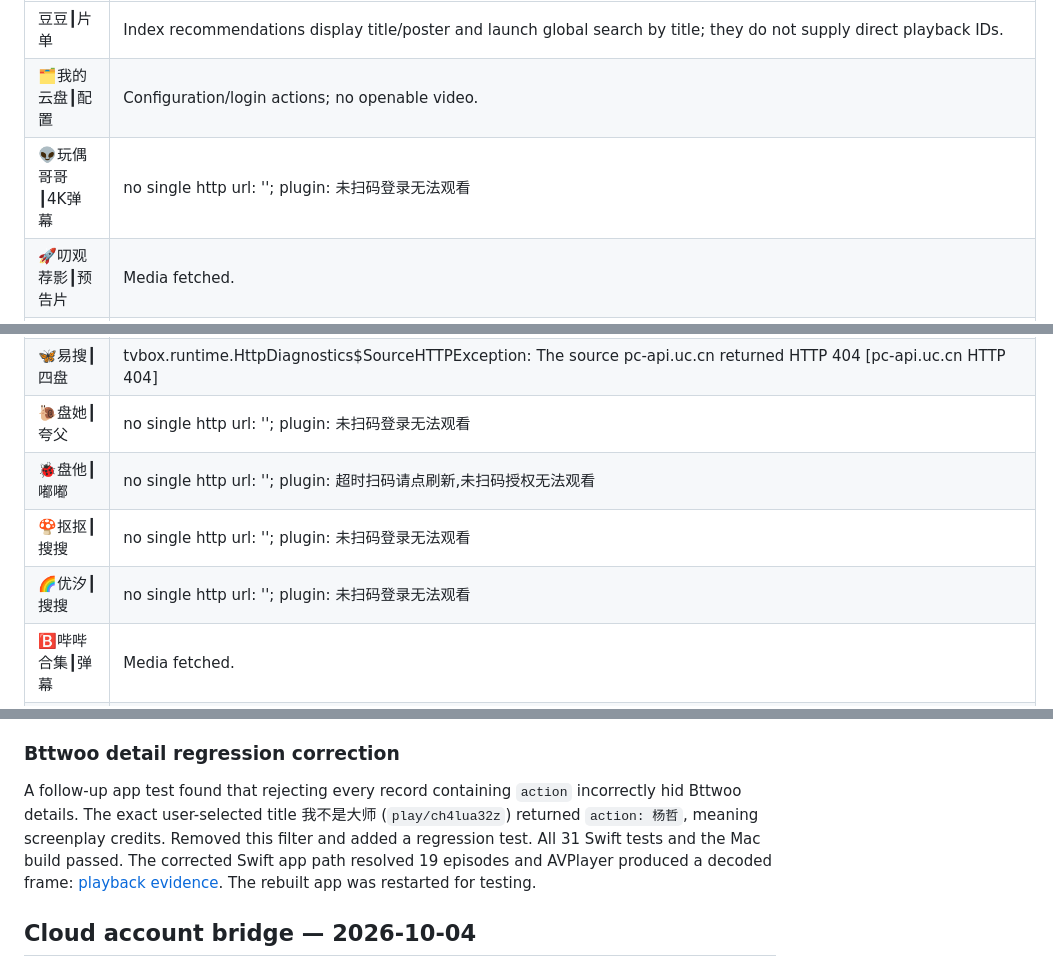
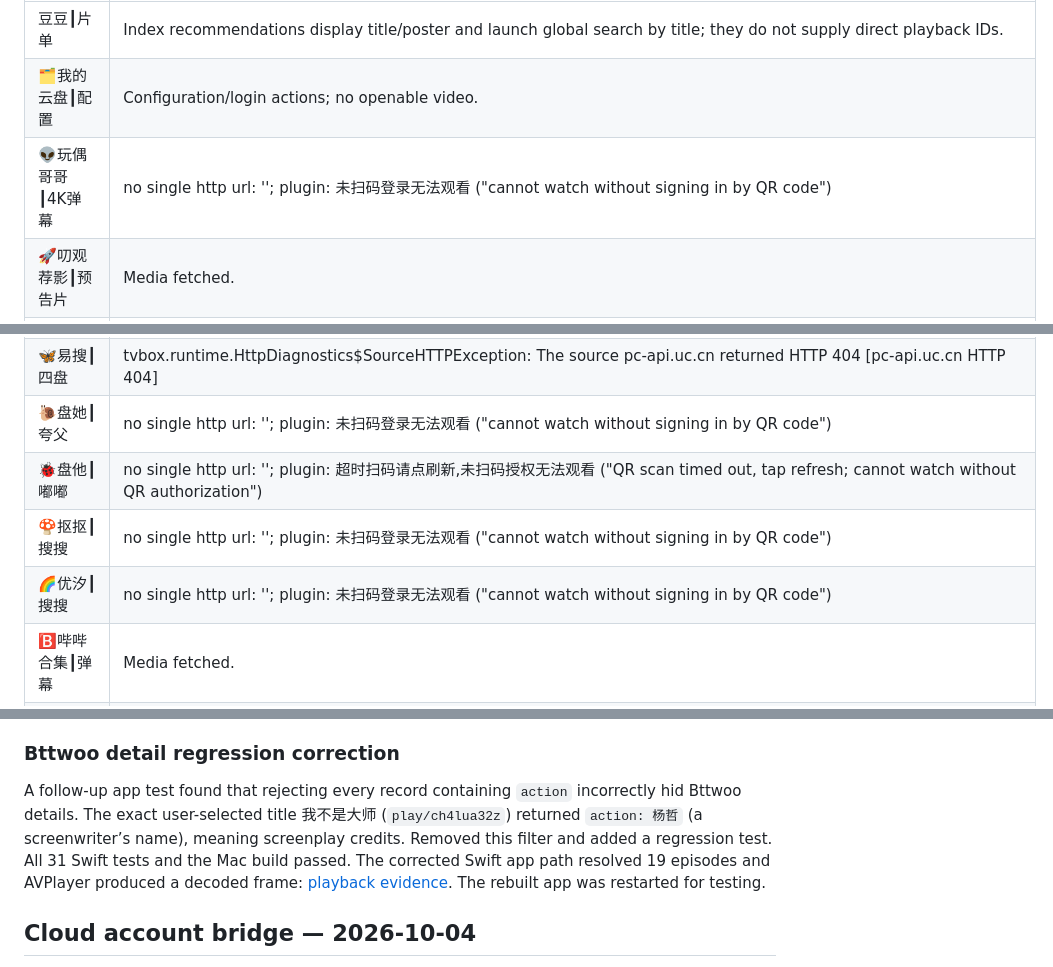
Before and after one commit to jo32/tvbox-silicon, a Markdown page: Docs/runtime-status.md, 3 parts joined by grey strips. Rendered like a GitHub page.

```diff
--- a/Docs/runtime-status.md
+++ b/Docs/runtime-status.md
@@ -22,7 +22,7 @@ Results below combine the full post-fix run and the three-source JavaScript rete
 | --- | --- |
 | 豆豆┃片单 | Index recommendations display title/poster and launch global search by title; they do not supply direct playback IDs. |
 | 🗂我的云盘┃配置 | Configuration/login actions; no openable video. |
-| 👽玩偶哥哥┃4K弹幕 | no single http url: ''; plugin: 未扫码登录无法观看 |
+| 👽玩偶哥哥┃4K弹幕 | no single http url: ''; plugin: 未扫码登录无法观看 ("cannot watch without signing in by QR code") |
 | 🚀叨观荐影┃预告片 | Media fetched. |
 | 🎙️易听音乐┃带歌词 | Media fetched. |
 | 💡聚剧┃四盘 | tvbox.runtime.PluginSession$EmptyContentException: The plugin returned no content |
@@ -54,10 +54,10 @@ Results below combine the full post-fix run and the three-source JavaScript rete
 | 🐟斗鱼┃直播 | needs web sniffing / extra parsing (parse=1 jx=0 playUrl=False) |
 | 🎈盘搜┃四盘 | tvbox.runtime.HttpDiagnostics$SourceHTTPException: The source pc-api.uc.cn returned HTTP 404 [pc-api.uc.cn HTTP 404] |
 | 🦋易搜┃四盘 | tvbox.runtime.HttpDiagnostics$SourceHTTPException: The source pc-api.uc.cn returned HTTP 404 [pc-api.uc.cn HTTP 404] |
-| 🐌盘她┃夸父 | no single http url: ''; plugin: 未扫码登录无法观看 |
-| 🐞盘他┃嘟嘟 | no single http url: ''; plugin: 超时扫码请点刷新,未扫码授权无法观看 |
-| 🍄抠抠┃搜搜 | no single http url: ''; plugin: 未扫码登录无法观看 |
-| 🌈优汐┃搜搜 | no single http url: ''; plugin: 未扫码登录无法观看 |
+| 🐌盘她┃夸父 | no single http url: ''; plugin: 未扫码登录无法观看 ("cannot watch without signing in by QR code") |
+| 🐞盘他┃嘟嘟 | no single http url: ''; plugin: 超时扫码请点刷新,未扫码授权无法观看 ("QR scan timed out, tap refresh; cannot watch without QR authorization") |
+| 🍄抠抠┃搜搜 | no single http url: ''; plugin: 未扫码登录无法观看 ("cannot watch without signing in by QR code") |
+| 🌈优汐┃搜搜 | no single http url: ''; plugin: 未扫码登录无法观看 ("cannot watch without signing in by QR code") |
 | 🅱哔哔合集┃弹幕 | Media fetched. |
 | 🅱哔哔演唱会┃弹幕 | Media fetched. |
 | 📚儿童┃启蒙 | Media fetched. |
@@ -92,7 +92,7 @@ Build both runtimes with `Scripts/build-java-host.sh` and `Scripts/build-script-
 
 ### Bttwoo detail regression correction
 
-A follow-up app test found that rejecting every record containing `action` incorrectly hid Bttwoo details. The exact user-selected title 我不是大师 (`play/ch4lua32z`) returned `action: 杨哲`, meaning screenplay credits. Removed this filter and added a regression test. All 31 Swift tests and the Mac build passed. The corrected Swift app path resolved 19 episodes and AVPlayer produced a decoded frame: [playback evidence](../build/bit-regression/playback.log). The rebuilt app was restarted for testing.
+A follow-up app test found that rejecting every record containing `action` incorrectly hid Bttwoo details. The exact user-selected title 我不是大师 (`play/ch4lua32z`) returned `action: 杨哲` (a screenwriter’s name), meaning screenplay credits. Removed this filter and added a regression test. All 31 Swift tests and the Mac build passed. The corrected Swift app path resolved 19 episodes and AVPlayer produced a decoded frame: [playback evidence](../build/bit-regression/playback.log). The rebuilt app was restarted for testing.
 
 ## Cloud account bridge — 2026-10-04
 
```
Also changed, not shown: other parts of Docs/runtime-status.md (+1 -1 lines), Docs/source-audit-baseline.md (+5 -5 lines), README.md (+5 -5 lines).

*WORK REQUIRED:* Find the word "signing" in the data and copy out each line where it turns up.

*PROBLEM SOLUTION:*
+| 👽玩偶哥哥┃4K弹幕 | no single http url: ''; plugin: 未扫码登录无法观看 ("cannot watch without signing in by QR code") |
+| 🐌盘她┃夸父 | no single http url: ''; plugin: 未扫码登录无法观看 ("cannot watch without signing in by QR code") |
+| 🍄抠抠┃搜搜 | no single http url: ''; plugin: 未扫码登录无法观看 ("cannot watch without signing in by QR code") |
+| 🌈优汐┃搜搜 | no single http url: ''; plugin: 未扫码登录无法观看 ("cannot watch without signing in by QR code") |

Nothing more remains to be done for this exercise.